Date: Mon, 28 Jul 1997 17:19:44 -0400
The experts have it that de la Roche has spawned many variations of the
Franco-Norman name originating in Normandy. But most of the Irish Roches
originate with Godebert (Gobert) of Flanders of Roch Parish (Roch
Castle) in Pembrokshire, Wales.
His sons Richard (a knight) and Robert fitzGodebert, or more correctly,
Robert's sons, seem to have taken the name de Roch (de Rupe -- Latin; de
Roiste or Roistigh -- Irish) in Ireland after the Cambro-Norman Invasion
in the 12th century...supposedly after their place of origin in Wales.
The name was later Anglecized to Roach(e) in some instances, although
Roche seems to predominate now in Ireland. The question is, why not
Gobert after the old man or Carrig after the Irish word for any
connotation with rock????
I am beginning to think that the name simply became confused and merged
into Roche -- the Norman French de la Roche -- remembering that Godebert
was a Flemish Norman...not Frankish. Flanders is north of Normandy and
they might well have spoken Dutch or a Dutch dialect (Flemish) rather
than Old French and may have been different in other ways as well.
This would make the Irish Roches of different stock and pedigree than
the English or Norman French families of the name or variations thereof,
ergo the knight William and the Churchman Peter de la Roche may be quite
a different lot than the Roches of Fermoy, Shelmalier, Kilkenny and
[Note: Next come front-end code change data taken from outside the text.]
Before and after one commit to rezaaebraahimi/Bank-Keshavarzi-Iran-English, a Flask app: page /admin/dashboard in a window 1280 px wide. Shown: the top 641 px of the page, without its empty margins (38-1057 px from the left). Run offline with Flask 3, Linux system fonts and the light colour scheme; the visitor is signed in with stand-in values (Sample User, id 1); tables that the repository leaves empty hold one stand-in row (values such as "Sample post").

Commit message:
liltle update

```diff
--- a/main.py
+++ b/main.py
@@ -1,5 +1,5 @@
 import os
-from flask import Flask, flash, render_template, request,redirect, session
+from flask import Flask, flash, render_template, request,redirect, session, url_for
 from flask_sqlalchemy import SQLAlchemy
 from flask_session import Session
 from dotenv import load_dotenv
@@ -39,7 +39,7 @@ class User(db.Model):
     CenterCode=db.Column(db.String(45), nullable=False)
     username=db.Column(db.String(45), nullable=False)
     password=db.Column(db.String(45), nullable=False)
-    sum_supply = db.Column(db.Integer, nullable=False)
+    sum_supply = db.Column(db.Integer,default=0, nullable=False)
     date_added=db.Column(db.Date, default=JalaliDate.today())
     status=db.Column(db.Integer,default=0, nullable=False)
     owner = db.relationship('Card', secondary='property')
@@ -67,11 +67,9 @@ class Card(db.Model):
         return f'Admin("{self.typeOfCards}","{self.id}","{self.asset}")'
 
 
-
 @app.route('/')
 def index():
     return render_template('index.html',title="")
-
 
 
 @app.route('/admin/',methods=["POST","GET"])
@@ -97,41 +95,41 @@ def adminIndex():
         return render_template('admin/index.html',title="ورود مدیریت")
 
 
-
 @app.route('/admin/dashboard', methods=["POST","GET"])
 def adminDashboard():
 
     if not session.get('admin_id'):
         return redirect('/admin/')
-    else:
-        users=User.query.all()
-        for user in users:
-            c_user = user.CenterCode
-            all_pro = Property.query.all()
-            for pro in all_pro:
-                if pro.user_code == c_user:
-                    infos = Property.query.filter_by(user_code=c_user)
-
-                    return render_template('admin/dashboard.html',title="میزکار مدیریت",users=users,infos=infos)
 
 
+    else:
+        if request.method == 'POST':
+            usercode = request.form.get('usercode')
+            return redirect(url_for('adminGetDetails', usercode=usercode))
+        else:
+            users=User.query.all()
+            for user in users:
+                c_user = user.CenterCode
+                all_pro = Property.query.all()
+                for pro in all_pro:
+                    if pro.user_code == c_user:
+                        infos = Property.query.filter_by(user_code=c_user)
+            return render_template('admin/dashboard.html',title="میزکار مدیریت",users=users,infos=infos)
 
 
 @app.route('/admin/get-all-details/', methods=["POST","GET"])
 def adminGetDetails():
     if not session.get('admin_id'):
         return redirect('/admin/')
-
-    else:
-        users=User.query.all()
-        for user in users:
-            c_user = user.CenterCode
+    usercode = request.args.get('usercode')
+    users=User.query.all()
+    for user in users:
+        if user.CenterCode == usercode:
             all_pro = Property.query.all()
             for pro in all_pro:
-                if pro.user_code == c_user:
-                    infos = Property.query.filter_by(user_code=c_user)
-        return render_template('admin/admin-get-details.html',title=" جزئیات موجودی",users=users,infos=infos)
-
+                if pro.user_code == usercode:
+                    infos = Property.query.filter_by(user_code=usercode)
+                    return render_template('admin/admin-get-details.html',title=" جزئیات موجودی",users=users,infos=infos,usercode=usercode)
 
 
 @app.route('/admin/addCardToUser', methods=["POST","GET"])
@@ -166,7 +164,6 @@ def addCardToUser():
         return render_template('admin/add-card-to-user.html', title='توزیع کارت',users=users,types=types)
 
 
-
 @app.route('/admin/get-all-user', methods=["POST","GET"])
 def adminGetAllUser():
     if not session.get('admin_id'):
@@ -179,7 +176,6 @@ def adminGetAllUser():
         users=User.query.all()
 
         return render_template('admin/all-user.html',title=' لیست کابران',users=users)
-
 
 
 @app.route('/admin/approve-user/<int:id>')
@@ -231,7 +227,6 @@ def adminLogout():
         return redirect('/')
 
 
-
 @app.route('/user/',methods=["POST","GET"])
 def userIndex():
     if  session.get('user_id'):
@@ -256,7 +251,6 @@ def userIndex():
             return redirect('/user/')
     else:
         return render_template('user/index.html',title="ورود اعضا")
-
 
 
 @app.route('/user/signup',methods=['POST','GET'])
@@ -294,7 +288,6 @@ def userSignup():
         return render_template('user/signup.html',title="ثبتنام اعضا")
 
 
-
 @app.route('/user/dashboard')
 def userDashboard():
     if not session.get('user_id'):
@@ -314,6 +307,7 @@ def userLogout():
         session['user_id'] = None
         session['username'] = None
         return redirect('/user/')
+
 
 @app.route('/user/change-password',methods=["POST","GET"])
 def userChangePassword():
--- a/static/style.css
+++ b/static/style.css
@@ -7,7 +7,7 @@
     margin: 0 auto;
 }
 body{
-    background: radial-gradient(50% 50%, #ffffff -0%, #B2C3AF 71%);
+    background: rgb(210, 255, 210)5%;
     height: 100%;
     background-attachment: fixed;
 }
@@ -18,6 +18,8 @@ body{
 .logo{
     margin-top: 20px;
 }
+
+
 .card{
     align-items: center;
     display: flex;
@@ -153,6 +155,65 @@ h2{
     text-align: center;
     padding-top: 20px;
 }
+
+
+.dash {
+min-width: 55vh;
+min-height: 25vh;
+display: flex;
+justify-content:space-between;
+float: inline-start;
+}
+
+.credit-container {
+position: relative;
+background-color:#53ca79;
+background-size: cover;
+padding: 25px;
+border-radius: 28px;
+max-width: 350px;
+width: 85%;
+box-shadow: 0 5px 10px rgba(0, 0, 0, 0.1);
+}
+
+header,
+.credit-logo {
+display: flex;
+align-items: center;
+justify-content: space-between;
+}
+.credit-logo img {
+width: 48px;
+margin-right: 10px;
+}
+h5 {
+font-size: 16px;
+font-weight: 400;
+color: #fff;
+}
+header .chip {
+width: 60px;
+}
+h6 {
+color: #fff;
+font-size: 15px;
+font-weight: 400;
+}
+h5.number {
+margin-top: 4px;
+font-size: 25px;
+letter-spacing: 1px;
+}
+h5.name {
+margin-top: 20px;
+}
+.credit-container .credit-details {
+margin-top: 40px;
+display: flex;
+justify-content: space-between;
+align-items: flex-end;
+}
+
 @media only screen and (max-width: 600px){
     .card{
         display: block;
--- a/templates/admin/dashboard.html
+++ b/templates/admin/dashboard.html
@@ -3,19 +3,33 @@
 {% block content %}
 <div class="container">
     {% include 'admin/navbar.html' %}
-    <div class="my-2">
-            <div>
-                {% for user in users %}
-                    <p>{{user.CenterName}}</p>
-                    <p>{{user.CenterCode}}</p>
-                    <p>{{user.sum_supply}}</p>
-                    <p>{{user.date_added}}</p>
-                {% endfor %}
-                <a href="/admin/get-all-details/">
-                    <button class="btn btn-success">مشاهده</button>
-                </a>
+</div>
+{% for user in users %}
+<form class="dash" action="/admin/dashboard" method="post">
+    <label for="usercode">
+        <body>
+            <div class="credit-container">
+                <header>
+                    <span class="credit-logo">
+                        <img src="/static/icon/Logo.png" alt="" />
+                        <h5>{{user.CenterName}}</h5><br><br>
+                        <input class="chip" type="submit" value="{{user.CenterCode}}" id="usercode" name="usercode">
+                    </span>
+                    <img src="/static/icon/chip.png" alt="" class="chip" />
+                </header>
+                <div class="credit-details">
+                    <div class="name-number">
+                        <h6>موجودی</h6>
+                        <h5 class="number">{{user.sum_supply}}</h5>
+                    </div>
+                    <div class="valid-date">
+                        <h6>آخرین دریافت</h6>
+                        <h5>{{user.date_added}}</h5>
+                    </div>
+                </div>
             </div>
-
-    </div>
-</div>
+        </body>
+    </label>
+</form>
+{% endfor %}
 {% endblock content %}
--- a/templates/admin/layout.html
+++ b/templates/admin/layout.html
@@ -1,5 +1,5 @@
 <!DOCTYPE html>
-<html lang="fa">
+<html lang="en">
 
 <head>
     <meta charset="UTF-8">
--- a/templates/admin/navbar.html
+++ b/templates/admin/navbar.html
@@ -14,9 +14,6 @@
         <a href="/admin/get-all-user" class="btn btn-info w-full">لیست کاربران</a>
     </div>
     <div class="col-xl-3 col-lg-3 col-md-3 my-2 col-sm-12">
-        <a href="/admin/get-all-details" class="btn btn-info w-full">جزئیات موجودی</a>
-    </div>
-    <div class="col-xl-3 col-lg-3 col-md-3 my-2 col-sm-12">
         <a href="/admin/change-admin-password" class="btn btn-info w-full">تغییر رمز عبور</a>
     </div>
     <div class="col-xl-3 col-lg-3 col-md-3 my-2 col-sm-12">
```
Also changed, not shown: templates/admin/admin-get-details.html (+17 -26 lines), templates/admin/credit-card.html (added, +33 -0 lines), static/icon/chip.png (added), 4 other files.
Wexford -- YOLA), etc. Thoughts anyone????
|Roch - Pembroke (shire) by Jim Roache <>|